• **WHAT IS EXPECTED**:
State how many lines in the records below include the word "maskpic". Give nothing but that number.

[Opening EXTRACTED RECORDS section]

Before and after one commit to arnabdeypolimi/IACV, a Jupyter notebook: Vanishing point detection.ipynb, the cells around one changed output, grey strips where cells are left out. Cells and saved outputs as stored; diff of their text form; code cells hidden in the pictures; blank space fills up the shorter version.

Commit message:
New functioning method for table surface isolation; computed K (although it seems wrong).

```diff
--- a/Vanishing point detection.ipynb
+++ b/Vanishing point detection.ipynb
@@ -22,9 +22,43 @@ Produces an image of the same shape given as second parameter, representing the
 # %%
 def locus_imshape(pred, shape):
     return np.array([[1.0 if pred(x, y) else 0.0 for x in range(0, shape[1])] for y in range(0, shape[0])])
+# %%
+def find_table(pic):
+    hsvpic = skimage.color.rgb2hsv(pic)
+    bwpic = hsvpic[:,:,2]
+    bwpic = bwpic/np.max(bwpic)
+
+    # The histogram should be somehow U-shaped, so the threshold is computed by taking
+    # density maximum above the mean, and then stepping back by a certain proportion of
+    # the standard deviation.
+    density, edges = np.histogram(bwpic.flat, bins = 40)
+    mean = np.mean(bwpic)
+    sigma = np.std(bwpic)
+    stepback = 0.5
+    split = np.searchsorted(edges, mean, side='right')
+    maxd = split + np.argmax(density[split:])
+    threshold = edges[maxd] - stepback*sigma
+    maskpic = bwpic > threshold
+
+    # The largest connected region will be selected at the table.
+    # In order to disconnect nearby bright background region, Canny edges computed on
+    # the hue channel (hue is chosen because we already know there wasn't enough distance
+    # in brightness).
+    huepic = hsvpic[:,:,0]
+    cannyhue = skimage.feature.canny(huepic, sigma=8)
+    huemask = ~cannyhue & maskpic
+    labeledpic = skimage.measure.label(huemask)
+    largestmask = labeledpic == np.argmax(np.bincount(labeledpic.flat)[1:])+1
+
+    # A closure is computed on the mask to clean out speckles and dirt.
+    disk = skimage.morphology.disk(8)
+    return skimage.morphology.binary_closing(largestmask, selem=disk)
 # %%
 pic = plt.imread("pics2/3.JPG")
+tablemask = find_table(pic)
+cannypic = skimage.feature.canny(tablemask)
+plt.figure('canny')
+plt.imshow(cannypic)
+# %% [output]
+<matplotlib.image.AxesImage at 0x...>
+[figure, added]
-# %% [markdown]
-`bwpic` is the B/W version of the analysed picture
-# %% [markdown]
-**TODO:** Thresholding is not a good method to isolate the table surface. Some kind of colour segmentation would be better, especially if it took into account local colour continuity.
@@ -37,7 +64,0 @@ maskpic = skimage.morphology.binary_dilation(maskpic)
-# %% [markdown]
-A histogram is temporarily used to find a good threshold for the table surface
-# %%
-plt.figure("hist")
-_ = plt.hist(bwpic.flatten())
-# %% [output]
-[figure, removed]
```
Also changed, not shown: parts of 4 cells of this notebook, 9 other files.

[Closing EXTRACTED RECORDS section]

• **ANSWER FOR THE TASK**:
3